Records for this task =>
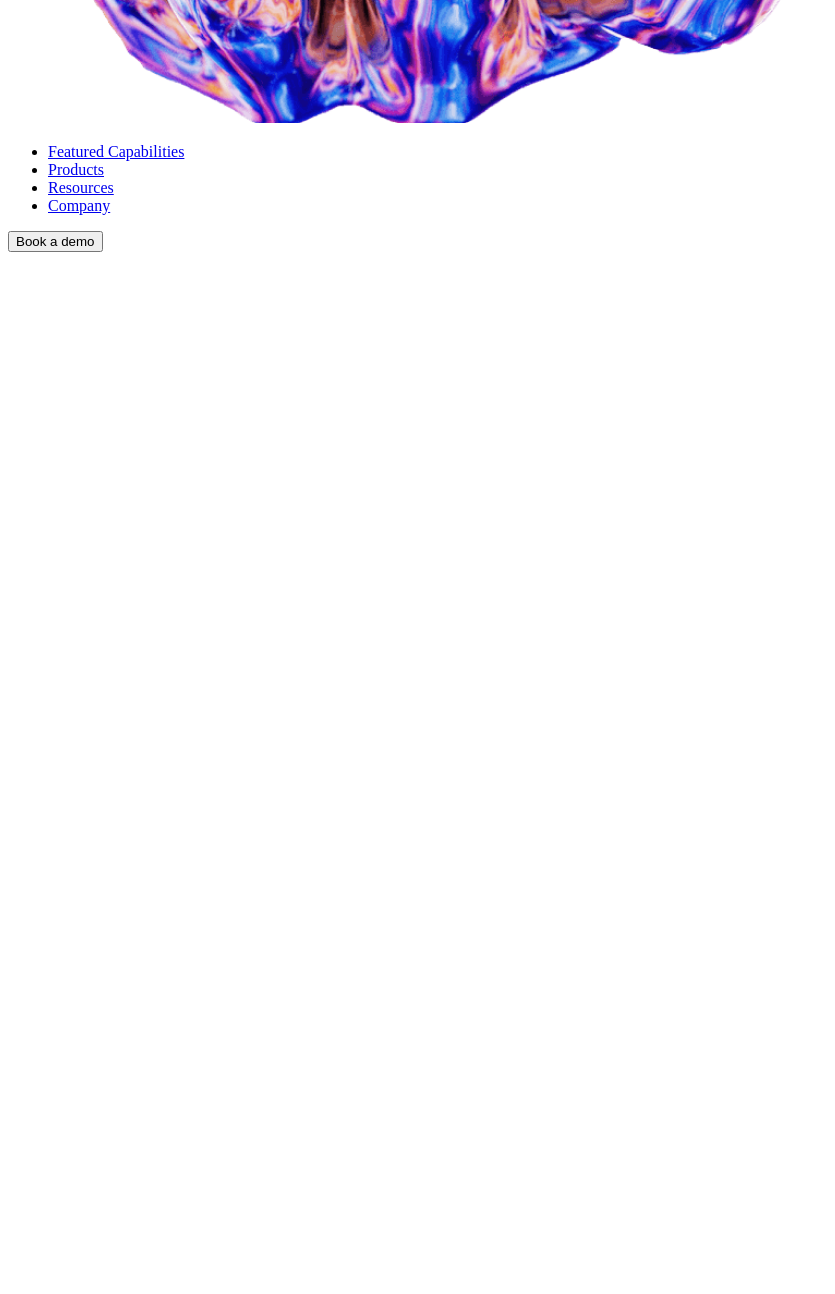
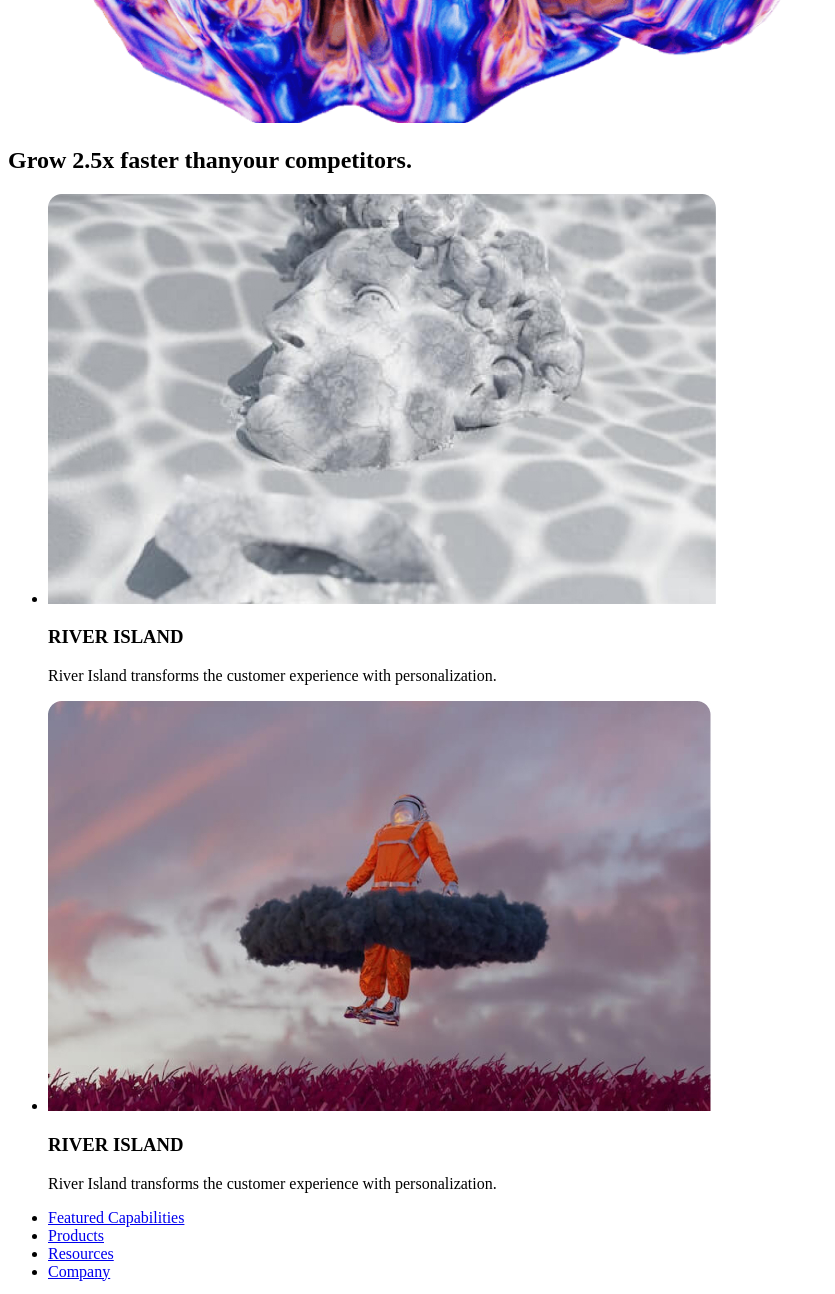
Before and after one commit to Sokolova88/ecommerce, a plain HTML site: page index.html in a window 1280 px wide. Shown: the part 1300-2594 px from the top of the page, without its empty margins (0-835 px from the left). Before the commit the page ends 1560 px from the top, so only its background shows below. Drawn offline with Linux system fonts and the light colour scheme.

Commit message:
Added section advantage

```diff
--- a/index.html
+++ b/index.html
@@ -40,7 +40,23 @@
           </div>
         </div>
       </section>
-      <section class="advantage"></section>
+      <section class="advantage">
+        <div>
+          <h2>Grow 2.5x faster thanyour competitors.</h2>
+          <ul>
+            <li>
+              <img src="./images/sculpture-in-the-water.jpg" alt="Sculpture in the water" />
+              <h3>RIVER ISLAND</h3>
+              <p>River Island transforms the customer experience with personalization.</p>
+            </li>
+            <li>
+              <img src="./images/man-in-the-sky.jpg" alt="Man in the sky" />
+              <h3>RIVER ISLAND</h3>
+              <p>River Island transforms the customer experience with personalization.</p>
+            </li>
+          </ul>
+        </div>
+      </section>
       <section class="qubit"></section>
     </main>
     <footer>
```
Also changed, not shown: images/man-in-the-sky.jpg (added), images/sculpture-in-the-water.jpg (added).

--

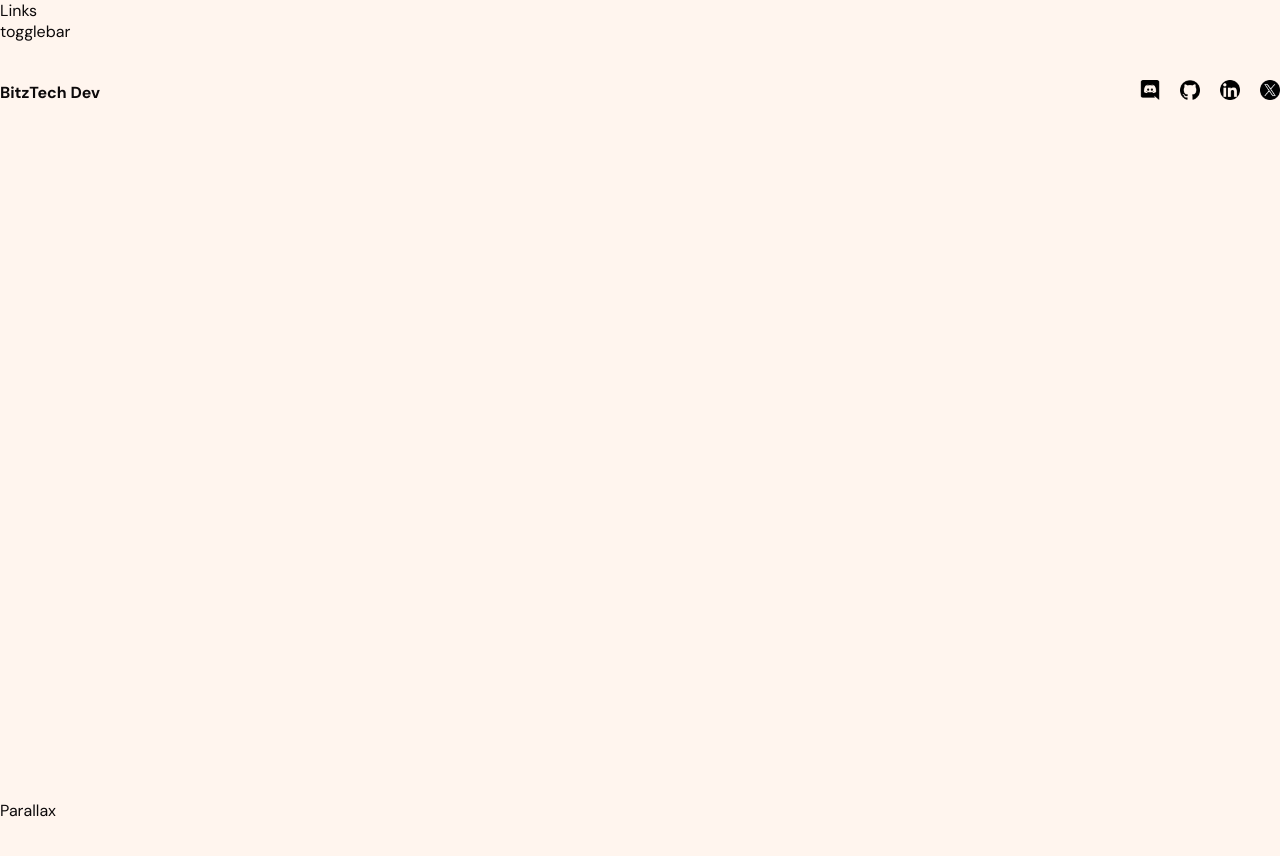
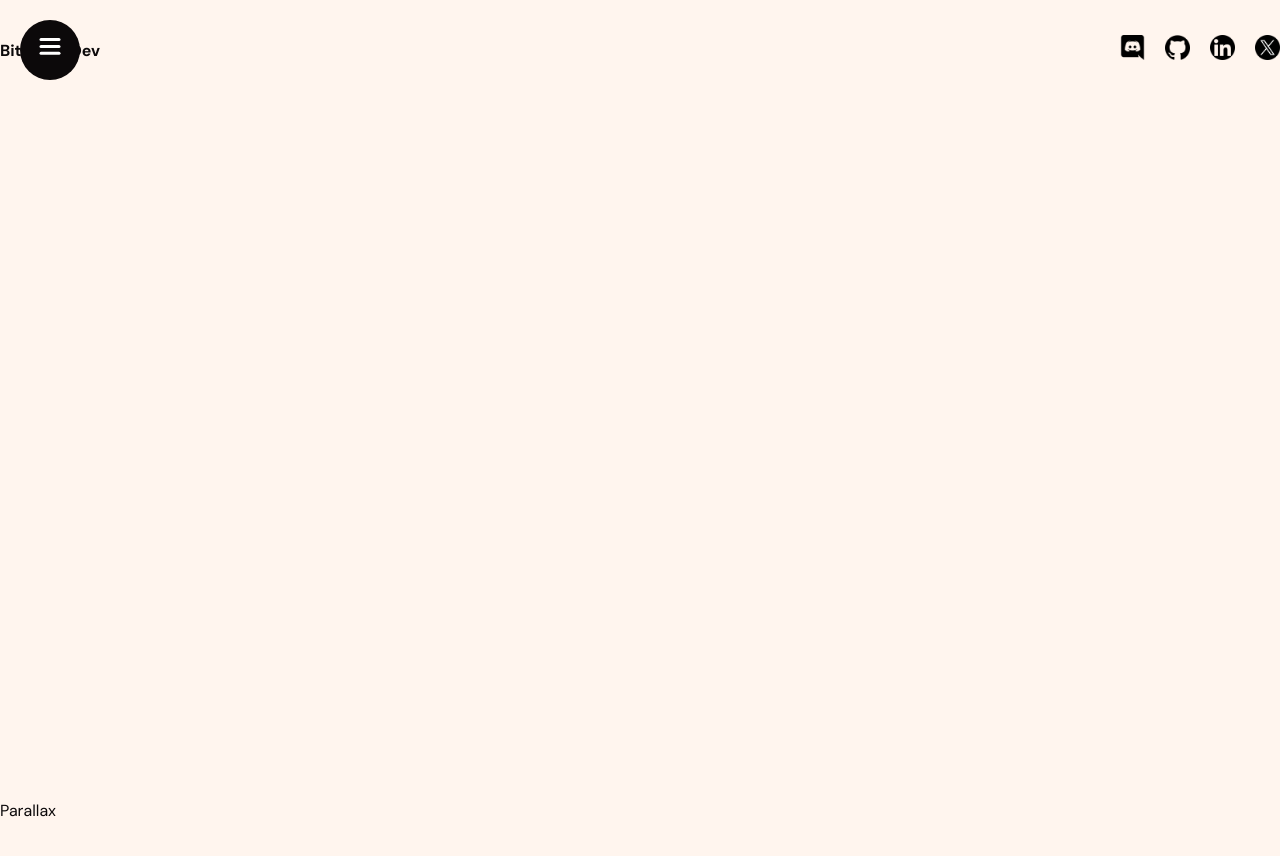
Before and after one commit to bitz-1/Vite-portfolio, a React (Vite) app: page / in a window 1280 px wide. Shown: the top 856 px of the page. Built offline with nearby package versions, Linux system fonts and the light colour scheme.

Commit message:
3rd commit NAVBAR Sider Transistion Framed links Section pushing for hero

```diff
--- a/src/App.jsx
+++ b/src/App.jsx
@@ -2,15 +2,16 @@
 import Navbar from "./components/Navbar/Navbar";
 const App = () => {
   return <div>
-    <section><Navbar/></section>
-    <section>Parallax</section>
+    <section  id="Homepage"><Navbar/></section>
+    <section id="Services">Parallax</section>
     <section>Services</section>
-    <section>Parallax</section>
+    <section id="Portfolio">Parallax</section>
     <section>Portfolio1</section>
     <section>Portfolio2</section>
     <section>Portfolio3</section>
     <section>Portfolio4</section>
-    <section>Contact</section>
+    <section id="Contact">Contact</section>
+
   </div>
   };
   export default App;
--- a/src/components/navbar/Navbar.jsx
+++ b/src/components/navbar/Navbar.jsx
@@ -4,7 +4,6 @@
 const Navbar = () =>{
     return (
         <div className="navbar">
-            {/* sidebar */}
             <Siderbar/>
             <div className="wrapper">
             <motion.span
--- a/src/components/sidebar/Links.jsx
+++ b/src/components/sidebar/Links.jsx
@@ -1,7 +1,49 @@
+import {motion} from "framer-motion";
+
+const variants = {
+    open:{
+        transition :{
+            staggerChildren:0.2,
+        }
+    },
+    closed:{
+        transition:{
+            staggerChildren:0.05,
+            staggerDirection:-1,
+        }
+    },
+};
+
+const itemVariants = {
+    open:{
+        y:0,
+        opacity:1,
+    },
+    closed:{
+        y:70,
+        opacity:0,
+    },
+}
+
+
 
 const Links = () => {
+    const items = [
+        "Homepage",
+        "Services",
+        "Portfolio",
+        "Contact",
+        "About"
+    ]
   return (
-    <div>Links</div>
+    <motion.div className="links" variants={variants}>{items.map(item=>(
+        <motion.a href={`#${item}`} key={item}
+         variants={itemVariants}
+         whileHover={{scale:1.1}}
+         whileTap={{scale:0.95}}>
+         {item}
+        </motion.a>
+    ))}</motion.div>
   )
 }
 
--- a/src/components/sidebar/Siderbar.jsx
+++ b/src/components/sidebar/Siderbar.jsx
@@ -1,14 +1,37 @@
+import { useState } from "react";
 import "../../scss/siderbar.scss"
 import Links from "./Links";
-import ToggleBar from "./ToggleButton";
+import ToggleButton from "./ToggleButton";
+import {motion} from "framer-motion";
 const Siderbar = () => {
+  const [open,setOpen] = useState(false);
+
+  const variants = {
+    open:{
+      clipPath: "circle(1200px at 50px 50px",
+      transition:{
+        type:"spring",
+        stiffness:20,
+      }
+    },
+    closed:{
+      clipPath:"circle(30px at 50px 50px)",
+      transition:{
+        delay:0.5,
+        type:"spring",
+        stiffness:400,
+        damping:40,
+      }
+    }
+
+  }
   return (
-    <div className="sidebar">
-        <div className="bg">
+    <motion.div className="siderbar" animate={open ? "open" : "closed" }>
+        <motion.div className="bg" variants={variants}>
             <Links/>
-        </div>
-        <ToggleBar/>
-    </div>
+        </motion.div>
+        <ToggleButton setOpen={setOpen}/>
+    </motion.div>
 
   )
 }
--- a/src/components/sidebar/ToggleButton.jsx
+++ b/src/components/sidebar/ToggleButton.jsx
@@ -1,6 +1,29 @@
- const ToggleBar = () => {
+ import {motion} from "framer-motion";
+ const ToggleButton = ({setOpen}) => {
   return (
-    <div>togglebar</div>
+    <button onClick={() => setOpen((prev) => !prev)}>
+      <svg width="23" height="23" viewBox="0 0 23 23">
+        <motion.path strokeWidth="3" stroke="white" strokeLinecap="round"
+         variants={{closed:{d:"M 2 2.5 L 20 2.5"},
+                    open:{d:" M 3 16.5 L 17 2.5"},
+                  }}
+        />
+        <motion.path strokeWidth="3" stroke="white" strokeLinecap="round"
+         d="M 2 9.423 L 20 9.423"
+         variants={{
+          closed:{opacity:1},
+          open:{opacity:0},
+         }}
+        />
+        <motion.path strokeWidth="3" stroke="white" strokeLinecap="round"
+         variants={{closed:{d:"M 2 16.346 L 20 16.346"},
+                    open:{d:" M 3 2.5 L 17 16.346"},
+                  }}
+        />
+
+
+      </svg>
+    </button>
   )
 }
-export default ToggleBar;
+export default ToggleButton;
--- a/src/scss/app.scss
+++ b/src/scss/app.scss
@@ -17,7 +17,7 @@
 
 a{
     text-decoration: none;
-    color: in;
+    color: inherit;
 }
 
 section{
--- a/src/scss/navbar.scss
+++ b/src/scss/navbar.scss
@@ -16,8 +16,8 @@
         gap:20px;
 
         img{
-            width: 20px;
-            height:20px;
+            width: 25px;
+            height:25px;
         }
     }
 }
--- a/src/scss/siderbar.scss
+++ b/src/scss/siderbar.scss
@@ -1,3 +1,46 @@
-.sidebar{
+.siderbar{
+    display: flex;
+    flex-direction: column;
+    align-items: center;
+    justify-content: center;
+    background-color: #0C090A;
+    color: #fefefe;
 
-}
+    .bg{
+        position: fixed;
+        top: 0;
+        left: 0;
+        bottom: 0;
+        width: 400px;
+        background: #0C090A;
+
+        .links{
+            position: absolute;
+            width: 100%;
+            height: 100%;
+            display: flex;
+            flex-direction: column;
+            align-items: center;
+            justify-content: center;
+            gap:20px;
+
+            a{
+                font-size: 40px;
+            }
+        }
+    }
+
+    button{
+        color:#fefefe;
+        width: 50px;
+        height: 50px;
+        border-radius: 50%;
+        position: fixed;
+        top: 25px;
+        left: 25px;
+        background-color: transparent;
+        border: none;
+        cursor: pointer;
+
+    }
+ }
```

...

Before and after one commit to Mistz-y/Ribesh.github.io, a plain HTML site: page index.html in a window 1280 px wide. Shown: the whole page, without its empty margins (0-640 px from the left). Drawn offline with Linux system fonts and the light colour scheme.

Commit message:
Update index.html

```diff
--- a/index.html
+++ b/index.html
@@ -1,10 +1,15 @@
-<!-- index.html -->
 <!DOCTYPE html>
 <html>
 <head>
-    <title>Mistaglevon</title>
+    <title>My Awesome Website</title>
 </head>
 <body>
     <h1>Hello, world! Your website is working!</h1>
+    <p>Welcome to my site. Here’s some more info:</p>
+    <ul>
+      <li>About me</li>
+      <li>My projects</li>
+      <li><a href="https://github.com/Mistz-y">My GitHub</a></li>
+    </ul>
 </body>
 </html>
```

Aim of the task => Only the lines above from the one with "Before and after one commit to Sokolova88/ecommerce, a" up to and including the one with "Also changed, not" should be repeated, exactly as written.

The completed task =>
Before and after one commit to Sokolova88/ecommerce, a plain HTML site: page index.html in a window 1280 px wide. Shown: the part 1300-2594 px from the top of the page, without its empty margins (0-835 px from the left). Before the commit the page ends 1560 px from the top, so only its background shows below. Drawn offline with Linux system fonts and the light colour scheme.

Commit message:
Added section advantage

```diff
--- a/index.html
+++ b/index.html
@@ -40,7 +40,23 @@
           </div>
         </div>
       </section>
-      <section class="advantage"></section>
+      <section class="advantage">
+        <div>
+          <h2>Grow 2.5x faster thanyour competitors.</h2>
+          <ul>
+            <li>
+              <img src="./images/sculpture-in-the-water.jpg" alt="Sculpture in the water" />
+              <h3>RIVER ISLAND</h3>
+              <p>River Island transforms the customer experience with personalization.</p>
+            </li>
+            <li>
+              <img src="./images/man-in-the-sky.jpg" alt="Man in the sky" />
+              <h3>RIVER ISLAND</h3>
+              <p>River Island transforms the customer experience with personalization.</p>
+            </li>
+          </ul>
+        </div>
+      </section>
       <section class="qubit"></section>
     </main>
     <footer>
```
Also changed, not shown: images/man-in-the-sky.jpg (added), images/sculpture-in-the-water.jpg (added).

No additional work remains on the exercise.